What this task involves ->
From the records, pick out and copy each line containing "Daten".
[Records provided Boundary: Start]
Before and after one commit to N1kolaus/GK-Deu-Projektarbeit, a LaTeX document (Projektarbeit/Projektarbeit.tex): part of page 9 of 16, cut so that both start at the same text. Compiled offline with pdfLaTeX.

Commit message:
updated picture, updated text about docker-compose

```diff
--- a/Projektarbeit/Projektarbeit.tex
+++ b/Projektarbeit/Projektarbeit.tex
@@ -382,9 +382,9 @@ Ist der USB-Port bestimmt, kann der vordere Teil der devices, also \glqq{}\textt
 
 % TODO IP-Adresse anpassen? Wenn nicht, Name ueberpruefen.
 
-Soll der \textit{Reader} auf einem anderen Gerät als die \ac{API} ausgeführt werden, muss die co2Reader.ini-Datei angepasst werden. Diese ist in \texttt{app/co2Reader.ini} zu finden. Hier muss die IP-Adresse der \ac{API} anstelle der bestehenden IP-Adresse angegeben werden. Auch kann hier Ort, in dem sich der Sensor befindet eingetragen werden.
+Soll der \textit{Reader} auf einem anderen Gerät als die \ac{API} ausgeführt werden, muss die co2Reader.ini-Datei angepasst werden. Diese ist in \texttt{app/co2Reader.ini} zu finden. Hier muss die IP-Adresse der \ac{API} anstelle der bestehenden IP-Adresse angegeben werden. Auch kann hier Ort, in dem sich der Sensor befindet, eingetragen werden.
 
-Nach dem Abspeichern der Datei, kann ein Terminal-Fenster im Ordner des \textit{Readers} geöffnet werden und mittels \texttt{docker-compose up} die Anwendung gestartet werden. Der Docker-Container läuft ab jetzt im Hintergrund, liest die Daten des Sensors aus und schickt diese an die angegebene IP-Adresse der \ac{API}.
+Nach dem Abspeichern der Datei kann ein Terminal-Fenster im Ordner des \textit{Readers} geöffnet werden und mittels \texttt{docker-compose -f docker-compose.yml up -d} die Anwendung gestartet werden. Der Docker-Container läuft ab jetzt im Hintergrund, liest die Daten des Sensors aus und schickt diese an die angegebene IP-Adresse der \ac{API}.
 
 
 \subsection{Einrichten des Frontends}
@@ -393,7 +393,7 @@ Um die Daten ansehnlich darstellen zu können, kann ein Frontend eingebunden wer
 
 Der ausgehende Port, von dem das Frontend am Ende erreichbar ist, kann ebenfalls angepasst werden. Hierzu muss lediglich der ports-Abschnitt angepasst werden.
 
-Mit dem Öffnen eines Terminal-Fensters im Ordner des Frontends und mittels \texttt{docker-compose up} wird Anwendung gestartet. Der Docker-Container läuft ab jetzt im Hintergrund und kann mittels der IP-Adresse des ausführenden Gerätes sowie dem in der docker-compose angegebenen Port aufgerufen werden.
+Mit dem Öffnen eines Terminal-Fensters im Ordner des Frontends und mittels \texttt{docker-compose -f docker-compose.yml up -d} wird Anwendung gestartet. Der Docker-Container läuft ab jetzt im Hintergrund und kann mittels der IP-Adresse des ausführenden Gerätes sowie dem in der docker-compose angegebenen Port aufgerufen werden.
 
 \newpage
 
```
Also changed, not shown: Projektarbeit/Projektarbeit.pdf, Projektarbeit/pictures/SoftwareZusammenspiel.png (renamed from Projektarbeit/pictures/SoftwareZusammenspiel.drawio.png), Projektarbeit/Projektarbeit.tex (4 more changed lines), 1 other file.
[Records provided Boundary: End]
Solved exercise ->
-Nach dem Abspeichern der Datei, kann ein Terminal-Fenster im Ordner des \textit{Readers} geöffnet werden und mittels \texttt{docker-compose up} die Anwendung gestartet werden. Der Docker-Container läuft ab jetzt im Hintergrund, liest die Daten des Sensors aus und schickt diese an die angegebene IP-Adresse der \ac{API}.
+Nach dem Abspeichern der Datei kann ein Terminal-Fenster im Ordner des \textit{Readers} geöffnet werden und mittels \texttt{docker-compose -f docker-compose.yml up -d} die Anwendung gestartet werden. Der Docker-Container läuft ab jetzt im Hintergrund, liest die Daten des Sensors aus und schickt diese an die angegebene IP-Adresse der \ac{API}.
@@ -393,7 +393,7 @@ Um die Daten ansehnlich darstellen zu können, kann ein Frontend eingebunden wer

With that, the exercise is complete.